§ **ABOUT THIS EXERCISE**
If an entry holds a picture, leave the picture out and copy the rest of the listing exactly.

§ **SOURCE DATA**
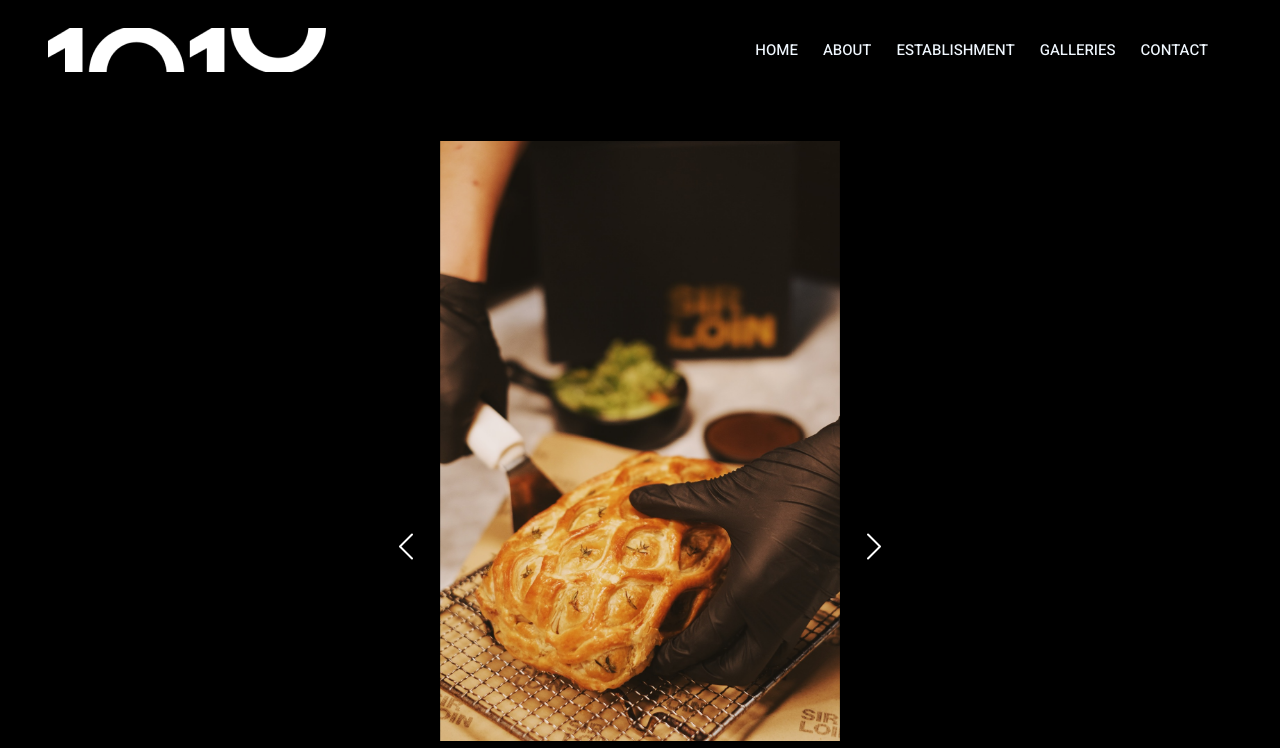
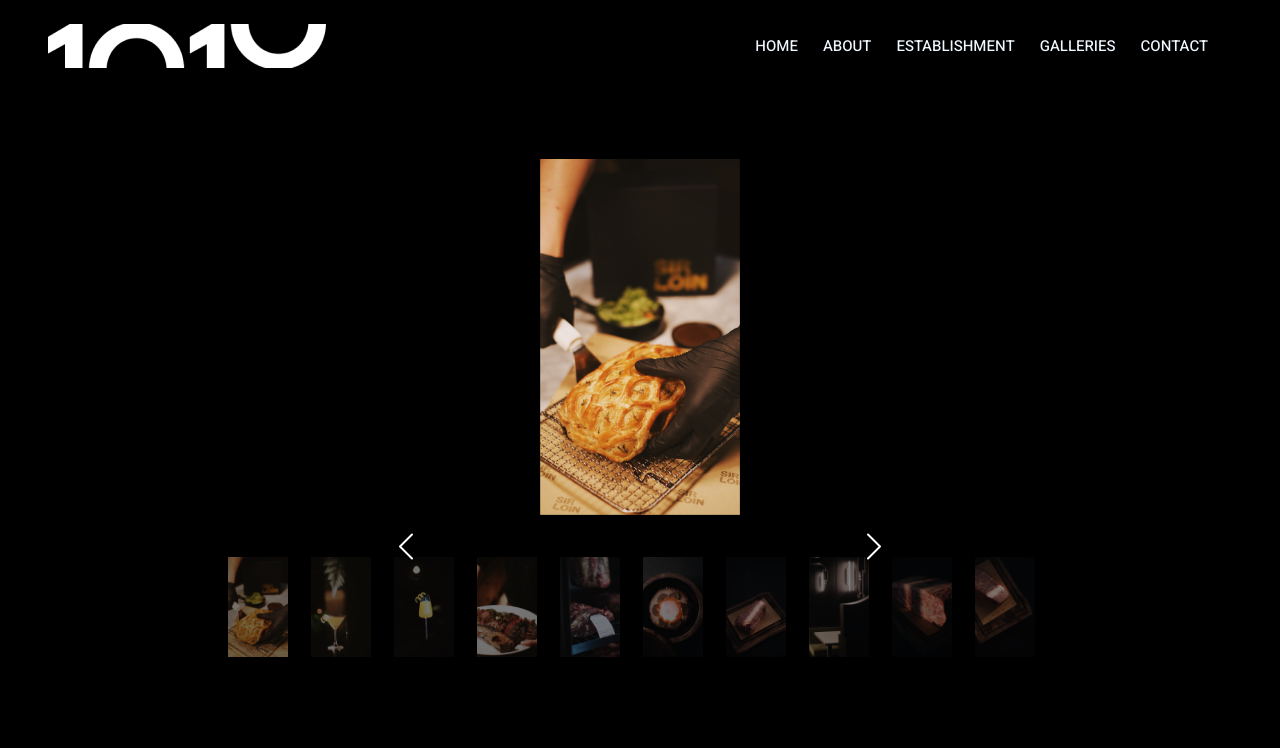
Before and after one commit to Rulcifer/bar-css, a plain HTML site: page galleries.html in a window 1280 px wide. Shown: the top 748 px of the page. Drawn offline with nearby package versions, Linux system fonts and the light colour scheme.

Commit message:
Update galleries.html

```diff
--- a/galleries.html
+++ b/galleries.html
@@ -65,8 +65,7 @@
             </nav>
         </div>
 
-        <div class="my-1 py-5">
-        </div>
+
         <!-- Navbar & Hero End -->
 
         <div class="container-carousel hero-body">
@@ -74,7 +73,7 @@
                 <div class="col-lg-8 offset-lg-2" id="slider">
 
                     <div id="myCarousel" class="carousel slide shadow">
-                    <div class="carousel-inner" style="width: 400px; height: 600px; margin: auto; position: relative;">
+                    <div class="carousel-inner" style="width: 200px; height: 400px; margin: auto; position: relative;">
                         <div class="active carousel-item" data-slide-number="0">
                             <img src="img/sirloin/02A17E3F-9075-4A63-BC73-93CAD5018E9F.JPG" class="img-fluid">
                         </div>
```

§ **RESPONSE**
Before and after one commit to Rulcifer/bar-css, a plain HTML site: page galleries.html in a window 1280 px wide. Shown: the top 748 px of the page. Drawn offline with nearby package versions, Linux system fonts and the light colour scheme.

Commit message:
Update galleries.html

```diff
--- a/galleries.html
+++ b/galleries.html
@@ -65,8 +65,7 @@
             </nav>
         </div>
 
-        <div class="my-1 py-5">
-        </div>
+
         <!-- Navbar & Hero End -->
 
         <div class="container-carousel hero-body">
@@ -74,7 +73,7 @@
                 <div class="col-lg-8 offset-lg-2" id="slider">
 
                     <div id="myCarousel" class="carousel slide shadow">
-                    <div class="carousel-inner" style="width: 400px; height: 600px; margin: auto; position: relative;">
+                    <div class="carousel-inner" style="width: 200px; height: 400px; margin: auto; position: relative;">
                         <div class="active carousel-item" data-slide-number="0">
                             <img src="img/sirloin/02A17E3F-9075-4A63-BC73-93CAD5018E9F.JPG" class="img-fluid">
                         </div>
```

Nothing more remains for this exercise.